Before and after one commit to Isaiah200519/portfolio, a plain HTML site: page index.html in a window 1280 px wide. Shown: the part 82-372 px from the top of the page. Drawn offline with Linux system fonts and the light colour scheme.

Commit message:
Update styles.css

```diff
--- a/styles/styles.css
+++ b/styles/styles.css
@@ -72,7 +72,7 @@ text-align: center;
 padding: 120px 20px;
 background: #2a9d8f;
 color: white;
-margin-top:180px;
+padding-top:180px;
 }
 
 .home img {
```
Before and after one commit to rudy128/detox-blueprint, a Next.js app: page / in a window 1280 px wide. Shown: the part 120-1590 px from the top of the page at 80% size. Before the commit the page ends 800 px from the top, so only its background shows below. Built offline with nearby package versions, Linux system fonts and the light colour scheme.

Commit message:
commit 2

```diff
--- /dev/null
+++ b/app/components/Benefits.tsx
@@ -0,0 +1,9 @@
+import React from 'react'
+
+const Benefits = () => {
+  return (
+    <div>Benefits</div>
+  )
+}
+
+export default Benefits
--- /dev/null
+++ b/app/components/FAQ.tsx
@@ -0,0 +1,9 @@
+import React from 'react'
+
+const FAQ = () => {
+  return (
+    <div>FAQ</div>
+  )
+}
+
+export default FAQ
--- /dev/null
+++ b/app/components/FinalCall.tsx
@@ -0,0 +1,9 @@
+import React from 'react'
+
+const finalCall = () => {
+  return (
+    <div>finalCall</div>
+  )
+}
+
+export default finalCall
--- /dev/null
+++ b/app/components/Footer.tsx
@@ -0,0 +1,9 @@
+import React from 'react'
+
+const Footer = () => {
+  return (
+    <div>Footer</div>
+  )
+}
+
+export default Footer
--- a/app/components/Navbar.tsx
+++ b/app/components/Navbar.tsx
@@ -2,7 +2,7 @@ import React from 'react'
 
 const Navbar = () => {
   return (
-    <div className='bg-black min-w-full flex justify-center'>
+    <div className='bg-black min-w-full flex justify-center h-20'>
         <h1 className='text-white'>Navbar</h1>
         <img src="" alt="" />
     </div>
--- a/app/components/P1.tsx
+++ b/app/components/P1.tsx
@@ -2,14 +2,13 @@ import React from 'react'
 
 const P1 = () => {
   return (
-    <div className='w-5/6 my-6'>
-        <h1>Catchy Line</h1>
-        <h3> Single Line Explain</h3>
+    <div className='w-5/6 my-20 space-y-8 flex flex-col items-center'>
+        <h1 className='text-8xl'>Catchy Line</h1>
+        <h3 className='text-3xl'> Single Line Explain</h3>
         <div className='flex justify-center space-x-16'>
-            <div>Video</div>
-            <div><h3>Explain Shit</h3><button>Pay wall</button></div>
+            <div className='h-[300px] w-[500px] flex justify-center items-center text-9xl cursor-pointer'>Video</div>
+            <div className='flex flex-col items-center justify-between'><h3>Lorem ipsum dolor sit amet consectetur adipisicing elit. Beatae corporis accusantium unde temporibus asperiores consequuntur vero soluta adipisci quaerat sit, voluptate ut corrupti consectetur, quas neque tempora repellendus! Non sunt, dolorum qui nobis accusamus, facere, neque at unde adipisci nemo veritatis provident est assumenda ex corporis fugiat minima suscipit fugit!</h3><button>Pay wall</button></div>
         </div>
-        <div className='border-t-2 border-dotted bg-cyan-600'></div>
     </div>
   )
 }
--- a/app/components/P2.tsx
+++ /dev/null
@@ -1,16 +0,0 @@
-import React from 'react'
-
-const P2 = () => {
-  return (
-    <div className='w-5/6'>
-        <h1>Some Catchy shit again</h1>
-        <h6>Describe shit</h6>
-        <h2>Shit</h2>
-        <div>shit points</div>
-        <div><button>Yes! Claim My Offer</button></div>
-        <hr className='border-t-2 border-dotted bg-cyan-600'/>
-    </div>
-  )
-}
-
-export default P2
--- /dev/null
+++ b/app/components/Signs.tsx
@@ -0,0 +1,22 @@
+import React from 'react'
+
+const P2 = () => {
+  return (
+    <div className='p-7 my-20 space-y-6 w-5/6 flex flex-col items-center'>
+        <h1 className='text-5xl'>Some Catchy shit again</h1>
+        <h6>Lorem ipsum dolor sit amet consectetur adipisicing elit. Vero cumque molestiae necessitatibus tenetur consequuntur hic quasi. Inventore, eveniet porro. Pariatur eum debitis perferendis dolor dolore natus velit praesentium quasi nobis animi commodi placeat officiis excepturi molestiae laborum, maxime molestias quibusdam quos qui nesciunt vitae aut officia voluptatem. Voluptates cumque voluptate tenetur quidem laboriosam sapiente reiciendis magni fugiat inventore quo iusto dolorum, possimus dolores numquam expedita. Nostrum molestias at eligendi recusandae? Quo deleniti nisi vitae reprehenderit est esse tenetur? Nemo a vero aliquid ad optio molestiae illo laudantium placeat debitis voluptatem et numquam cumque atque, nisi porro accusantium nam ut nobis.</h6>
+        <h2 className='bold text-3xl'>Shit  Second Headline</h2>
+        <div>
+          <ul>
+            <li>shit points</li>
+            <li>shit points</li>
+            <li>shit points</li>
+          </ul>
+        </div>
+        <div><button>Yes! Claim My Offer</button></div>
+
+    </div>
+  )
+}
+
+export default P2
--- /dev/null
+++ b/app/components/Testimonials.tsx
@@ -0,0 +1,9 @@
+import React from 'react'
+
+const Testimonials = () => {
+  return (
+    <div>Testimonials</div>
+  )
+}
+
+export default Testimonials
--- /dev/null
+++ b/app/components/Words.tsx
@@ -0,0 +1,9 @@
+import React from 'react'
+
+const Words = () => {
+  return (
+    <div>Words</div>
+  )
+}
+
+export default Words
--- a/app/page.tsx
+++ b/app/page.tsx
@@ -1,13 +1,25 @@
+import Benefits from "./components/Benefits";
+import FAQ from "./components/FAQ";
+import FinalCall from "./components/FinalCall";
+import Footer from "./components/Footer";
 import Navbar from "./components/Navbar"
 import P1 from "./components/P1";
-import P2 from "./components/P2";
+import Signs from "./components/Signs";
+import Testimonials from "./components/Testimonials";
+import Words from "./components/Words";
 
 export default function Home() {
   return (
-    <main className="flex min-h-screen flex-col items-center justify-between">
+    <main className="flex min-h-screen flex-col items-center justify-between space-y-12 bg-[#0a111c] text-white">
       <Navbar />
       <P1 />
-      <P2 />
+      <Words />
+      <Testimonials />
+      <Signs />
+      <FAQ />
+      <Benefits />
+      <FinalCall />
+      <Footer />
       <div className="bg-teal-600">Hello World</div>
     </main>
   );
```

TASK PROMPT. When a line of the records has the word "cyan", pick it out and copy it.

RESPONSE BELOW.
-        <div className='border-t-2 border-dotted bg-cyan-600'></div>
-        <hr className='border-t-2 border-dotted bg-cyan-600'/>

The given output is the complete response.